Google has created an offline speech recognition system that is faster and more accurate than a comparable system connected to the Internet. While research papers are usually very theoretical, this new system is already running and has been tested on a Nexus 5.

Currently, the Android Google app has very limited offline capabilities. More advanced commands need to be sent and processed by a server. This results in high latency and often times completely fails due to unreliable networks. The alternative is “an embedded speech recognition system that runs locally on a mobile device.” However, such a system might not be accurate and can consume significant memory and other resources.

Using various machine learning techniques, Google has created a 20.3MB system that is 7x faster than a system connected to the Internet and only has a 13.5% word error rate. It was implemented and tested on a two year old Nexus 5 with a quad-core 2.26GHz processor and 2GB RAM.

To achieve this size and save on resources, the system uses a single model for both dictation and voice commands. Additional compression techniques were used to get the size down. The system was trained by exposure to 3 million anonymous voice samples (approximately 2,000 hours) from Google search. Each voice sample also had 20 distorted versions created by extracting noise from YouTube videos.
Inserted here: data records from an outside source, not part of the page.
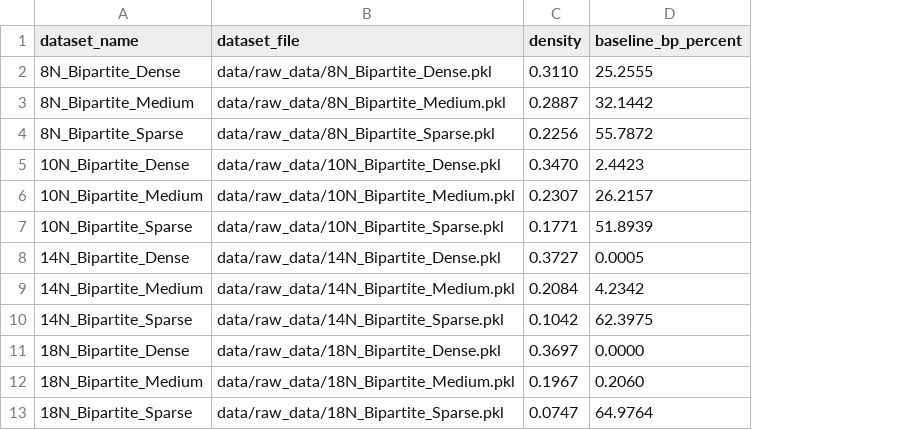
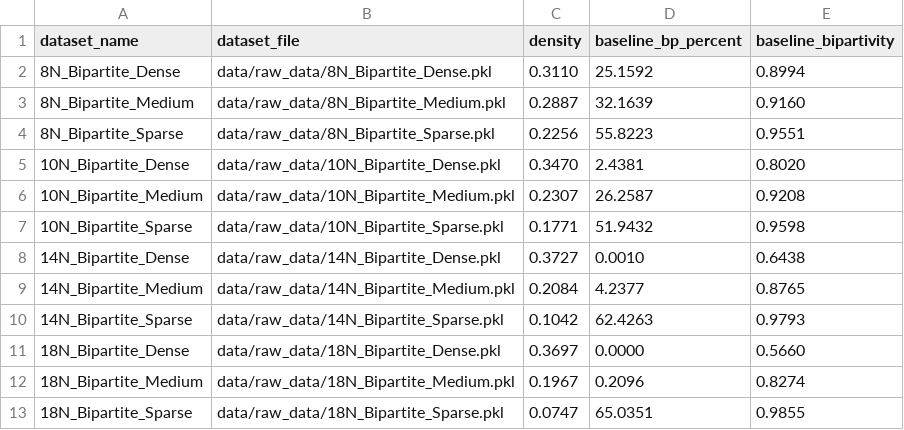
Before and after one commit to uriballo/IQP-NISQ, a CSV file: results/analysis/baseline_bp.csv, drawn as a sheet; the diff names each change by its address in the sheet, - before the commit and + after, or states it on an @@ line.

```diff
--- a/results/analysis/baseline_bp.csv
+++ b/results/analysis/baseline_bp.csv
+column E (baseline_bipartivity), rows 2-13: 0.8994 | 0.9160 | 0.9551 | 0.8020 | 0.9208 | 0.9598 | 0.6438 | 0.8765 | 0.9793 | 0.5660 | 0.8274 | 0.9855
-D2 (baseline_bp_percent): 25.2555
+D2 (baseline_bp_percent): 25.1592
-D3 (baseline_bp_percent): 32.1442
+D3 (baseline_bp_percent): 32.1639
-D4 (baseline_bp_percent): 55.7872
+D4 (baseline_bp_percent): 55.8223
-D5 (baseline_bp_percent): 2.4423
+D5 (baseline_bp_percent): 2.4381
-D6 (baseline_bp_percent): 26.2157
+D6 (baseline_bp_percent): 26.2587
-D7 (baseline_bp_percent): 51.8939
+D7 (baseline_bp_percent): 51.9432
-D8 (baseline_bp_percent): 0.0005
+D8 (baseline_bp_percent): 0.0010
-D9 (baseline_bp_percent): 4.2342
+D9 (baseline_bp_percent): 4.2377
-D10 (baseline_bp_percent): 62.3975
+D10 (baseline_bp_percent): 62.4263
-D12 (baseline_bp_percent): 0.2060
+D12 (baseline_bp_percent): 0.2096
-D13 (baseline_bp_percent): 64.9764
+D13 (baseline_bp_percent): 65.0351
```
Also changed, not shown: results/analysis/nisq/best_runs.csv, 5 other files.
Hopefully, such improvements will be making their way into current phones in the not so distant future. The paper notes that such a system is not limited to phones and can also be used by wearable devices. Check out the research paper for full technical details.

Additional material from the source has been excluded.